Your task
Without the pictures, retype each line below exactly as it stands.

↓↓↓

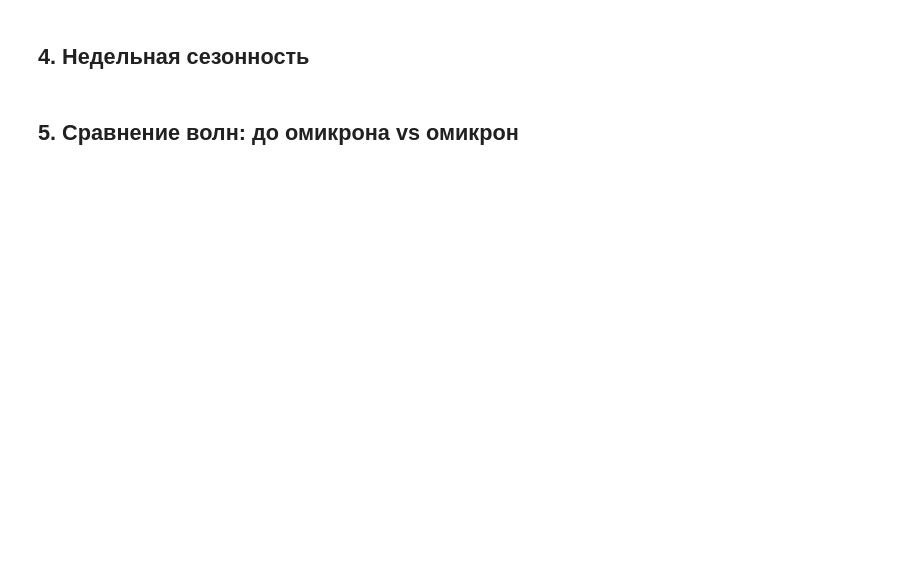
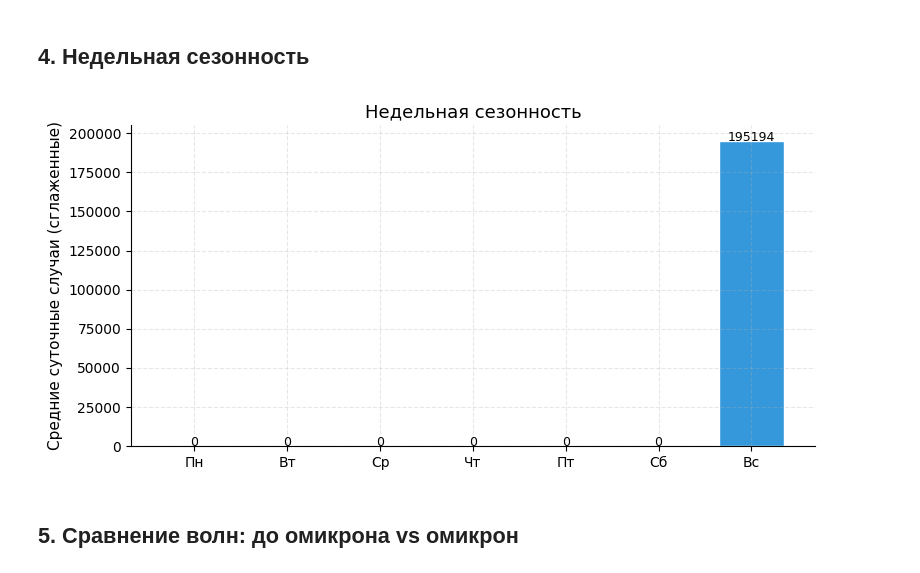
Before and after one commit to dmikib/covid19-xai, a Jupyter notebook: notebooks/01_eda.ipynb, the cells around one changed output. Drawn from its saved outputs; the diff is of its cells as text; code cells hidden in the pictures; blank space fills up the shorter version.

```diff
--- a/notebooks/01_eda.ipynb
+++ b/notebooks/01_eda.ipynb
@@ -88,21 +412,24 @@ plt.show()
 # %% [markdown]
 ## 4. Недельная сезонность
 # %%
-df_covid["weekday"] = df_covid["date"].dt.day_name()
+df_full["weekday"] = df_full["date"].dt.day_name()
 weekday_order = ["Monday","Tuesday","Wednesday","Thursday","Friday","Saturday","Sunday"]
-weekly = df_covid.groupby("weekday")["new_cases"].mean().reindex(weekday_order)
+weekly = df_full.groupby("weekday")["new_cases"].mean().reindex(weekday_order)
+
 fig, ax = plt.subplots(figsize=(8, 4))
 bars = ax.bar(range(7), weekly.values, color="#3498db", edgecolor="white", width=0.7)
 ax.set_xticks(range(7))
 ax.set_xticklabels(["Пн","Вт","Ср","Чт","Пт","Сб","Вс"])
-ax.set_ylabel("Средние суточные случаи")
+ax.set_ylabel("Средние суточные случаи (сглаженные)")
 ax.set_title("Недельная сезонность")
 for bar, val in zip(bars, weekly.values):
     ax.text(bar.get_x() + bar.get_width()/2, bar.get_height() + 50,
             f"{val:.0f}", ha="center", fontsize=9)
 plt.tight_layout()
 plt.savefig(f"{FIGURES}/01_weekly_pattern.png", dpi=150, bbox_inches="tight")
 plt.show()
+# %% [output]
+[figure, added]
 # %% [markdown]
 ## 5. Сравнение волн: до омикрона vs омикрон
 # %%
```
Also changed, not shown: parts of 24 cells of this notebook.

↑↑↑

Problem solution
Before and after one commit to dmikib/covid19-xai, a Jupyter notebook: notebooks/01_eda.ipynb, the cells around one changed output. Drawn from its saved outputs; the diff is of its cells as text; code cells hidden in the pictures; blank space fills up the shorter version.

```diff
--- a/notebooks/01_eda.ipynb
+++ b/notebooks/01_eda.ipynb
@@ -88,21 +412,24 @@ plt.show()
 # %% [markdown]
 ## 4. Недельная сезонность
 # %%
-df_covid["weekday"] = df_covid["date"].dt.day_name()
+df_full["weekday"] = df_full["date"].dt.day_name()
 weekday_order = ["Monday","Tuesday","Wednesday","Thursday","Friday","Saturday","Sunday"]
-weekly = df_covid.groupby("weekday")["new_cases"].mean().reindex(weekday_order)
+weekly = df_full.groupby("weekday")["new_cases"].mean().reindex(weekday_order)
+
 fig, ax = plt.subplots(figsize=(8, 4))
 bars = ax.bar(range(7), weekly.values, color="#3498db", edgecolor="white", width=0.7)
 ax.set_xticks(range(7))
 ax.set_xticklabels(["Пн","Вт","Ср","Чт","Пт","Сб","Вс"])
-ax.set_ylabel("Средние суточные случаи")
+ax.set_ylabel("Средние суточные случаи (сглаженные)")
 ax.set_title("Недельная сезонность")
 for bar, val in zip(bars, weekly.values):
     ax.text(bar.get_x() + bar.get_width()/2, bar.get_height() + 50,
             f"{val:.0f}", ha="center", fontsize=9)
 plt.tight_layout()
 plt.savefig(f"{FIGURES}/01_weekly_pattern.png", dpi=150, bbox_inches="tight")
 plt.show()
+# %% [output]
+[figure, added]
 # %% [markdown]
 ## 5. Сравнение волн: до омикрона vs омикрон
 # %%
```
Also changed, not shown: parts of 24 cells of this notebook.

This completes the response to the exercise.